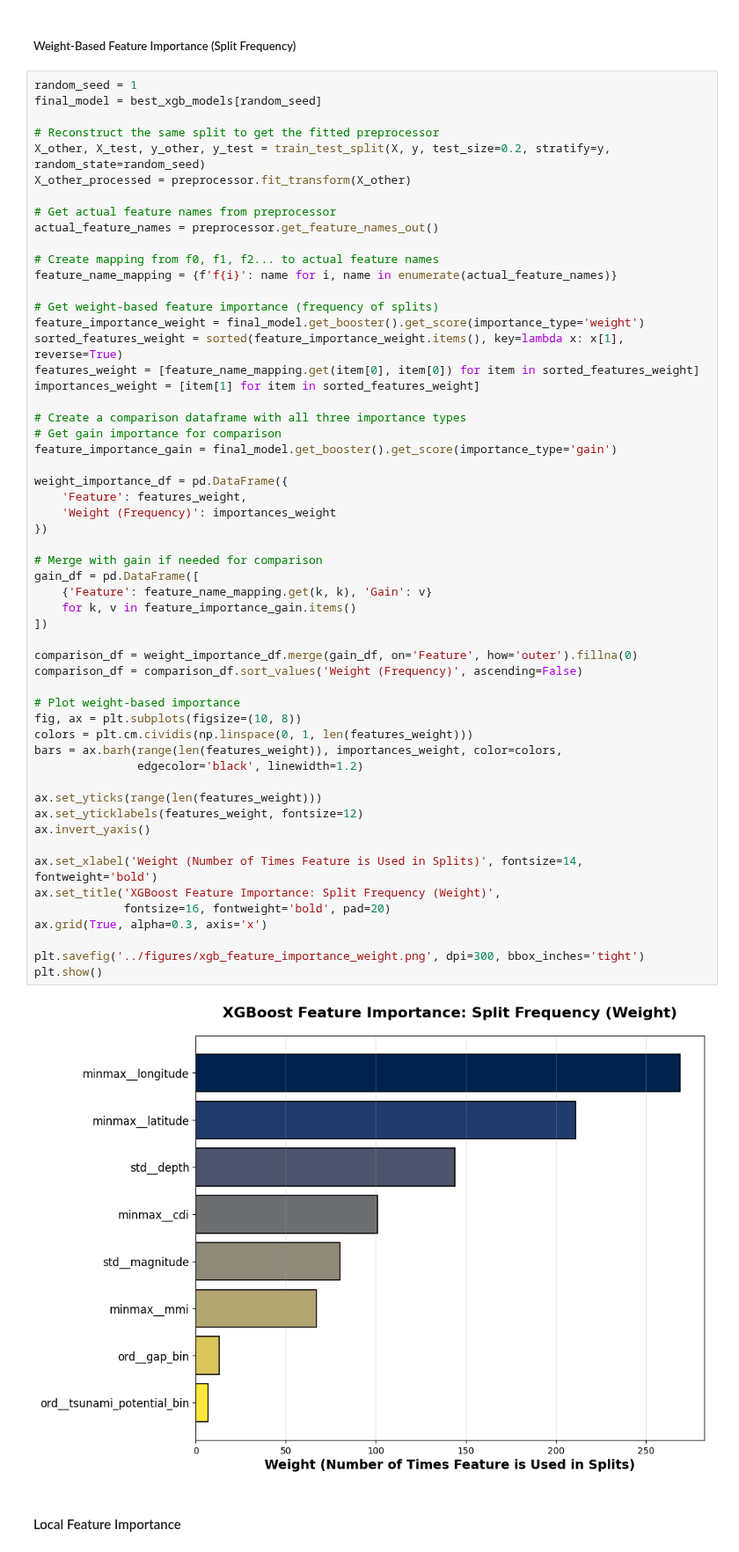
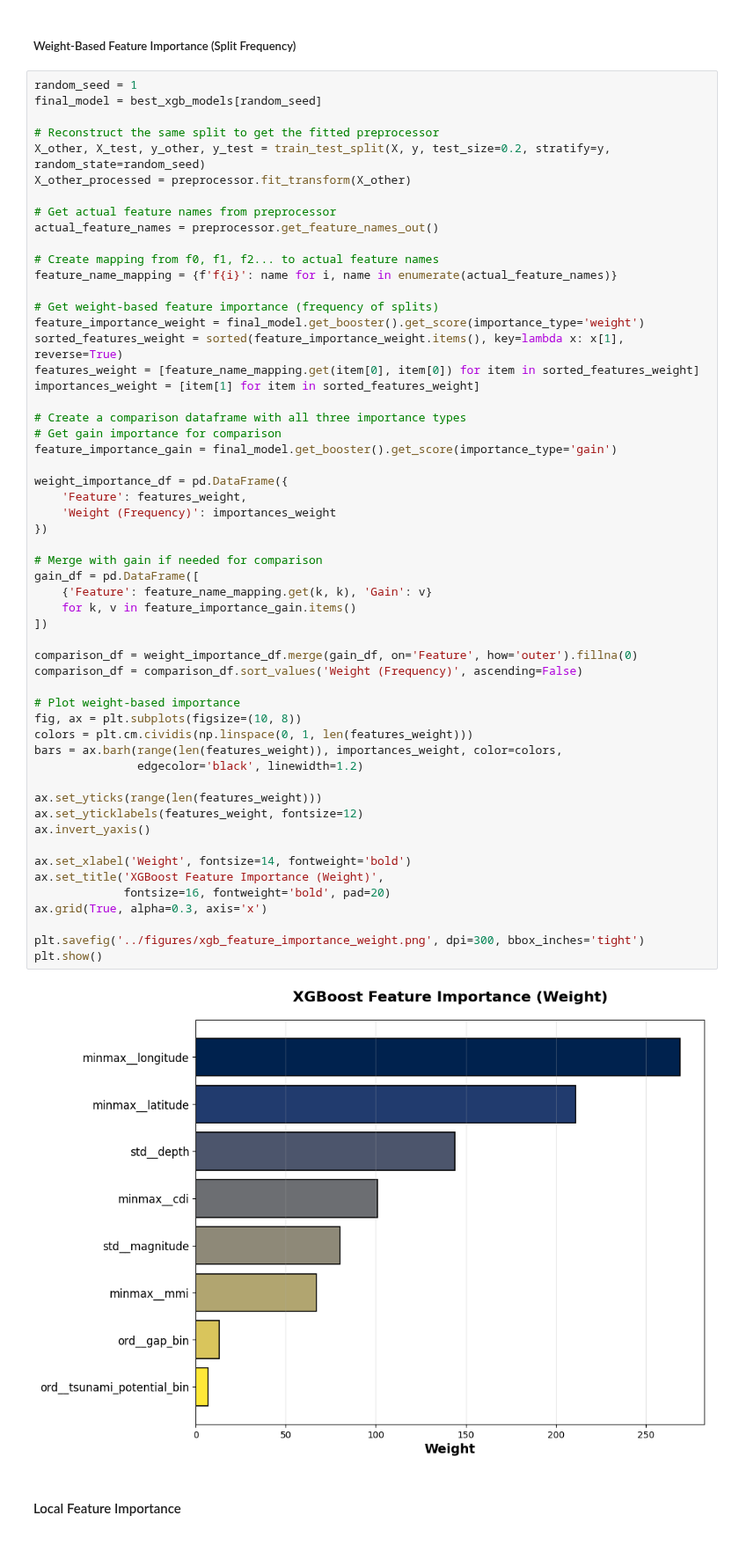
Before and after one commit to JustinXre2020/Earthquake-Tsunami, a Jupyter notebook: src/source_code.ipynb, the cells around one changed output. Shown at 88% size. Cells and saved outputs as stored; diff of their text form.

Commit message:
update weight fea imp

```diff
--- a/src/source_code.ipynb
+++ b/src/source_code.ipynb
@@ -946,36 +946,36 @@ feature_importance_gain = final_model.get_booster().get_score(importance_type='g
 weight_importance_df = pd.DataFrame({
     'Feature': features_weight,
     'Weight (Frequency)': importances_weight
 })
 
 # Merge with gain if needed for comparison
 gain_df = pd.DataFrame([
     {'Feature': feature_name_mapping.get(k, k), 'Gain': v}
     for k, v in feature_importance_gain.items()
 ])
 
 comparison_df = weight_importance_df.merge(gain_df, on='Feature', how='outer').fillna(0)
 comparison_df = comparison_df.sort_values('Weight (Frequency)', ascending=False)
 
 # Plot weight-based importance
 fig, ax = plt.subplots(figsize=(10, 8))
 colors = plt.cm.cividis(np.linspace(0, 1, len(features_weight)))
 bars = ax.barh(range(len(features_weight)), importances_weight, color=colors,
                edgecolor='black', linewidth=1.2)
 
 ax.set_yticks(range(len(features_weight)))
 ax.set_yticklabels(features_weight, fontsize=12)
 ax.invert_yaxis()
 
-ax.set_xlabel('Weight (Number of Times Feature is Used in Splits)', fontsize=14, fontweight='bold')
-ax.set_title('XGBoost Feature Importance: Split Frequency (Weight)',
+ax.set_xlabel('Weight', fontsize=14, fontweight='bold')
+ax.set_title('XGBoost Feature Importance (Weight)',
              fontsize=16, fontweight='bold', pad=20)
 ax.grid(True, alpha=0.3, axis='x')
 
 plt.savefig('../figures/xgb_feature_importance_weight.png', dpi=300, bbox_inches='tight')
 plt.show()
 # %% [output]
-[figure, old version]
+[figure, new version]
 # %% [markdown]
 #### Local Feature Importance
 # %%
```
Also changed, not shown: 1 other file.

+---+

| What to do |
Print the material above exactly as it appears, but not its pictures.

| Expected answer |
Before and after one commit to JustinXre2020/Earthquake-Tsunami, a Jupyter notebook: src/source_code.ipynb, the cells around one changed output. Shown at 88% size. Cells and saved outputs as stored; diff of their text form.

Commit message:
update weight fea imp

```diff
--- a/src/source_code.ipynb
+++ b/src/source_code.ipynb
@@ -946,36 +946,36 @@ feature_importance_gain = final_model.get_booster().get_score(importance_type='g
 weight_importance_df = pd.DataFrame({
     'Feature': features_weight,
     'Weight (Frequency)': importances_weight
 })
 
 # Merge with gain if needed for comparison
 gain_df = pd.DataFrame([
     {'Feature': feature_name_mapping.get(k, k), 'Gain': v}
     for k, v in feature_importance_gain.items()
 ])
 
 comparison_df = weight_importance_df.merge(gain_df, on='Feature', how='outer').fillna(0)
 comparison_df = comparison_df.sort_values('Weight (Frequency)', ascending=False)
 
 # Plot weight-based importance
 fig, ax = plt.subplots(figsize=(10, 8))
 colors = plt.cm.cividis(np.linspace(0, 1, len(features_weight)))
 bars = ax.barh(range(len(features_weight)), importances_weight, color=colors,
                edgecolor='black', linewidth=1.2)
 
 ax.set_yticks(range(len(features_weight)))
 ax.set_yticklabels(features_weight, fontsize=12)
 ax.invert_yaxis()
 
-ax.set_xlabel('Weight (Number of Times Feature is Used in Splits)', fontsize=14, fontweight='bold')
-ax.set_title('XGBoost Feature Importance: Split Frequency (Weight)',
+ax.set_xlabel('Weight', fontsize=14, fontweight='bold')
+ax.set_title('XGBoost Feature Importance (Weight)',
              fontsize=16, fontweight='bold', pad=20)
 ax.grid(True, alpha=0.3, axis='x')
 
 plt.savefig('../figures/xgb_feature_importance_weight.png', dpi=300, bbox_inches='tight')
 plt.show()
 # %% [output]
-[figure, old version]
+[figure, new version]
 # %% [markdown]
 #### Local Feature Importance
 # %%
```
Also changed, not shown: 1 other file.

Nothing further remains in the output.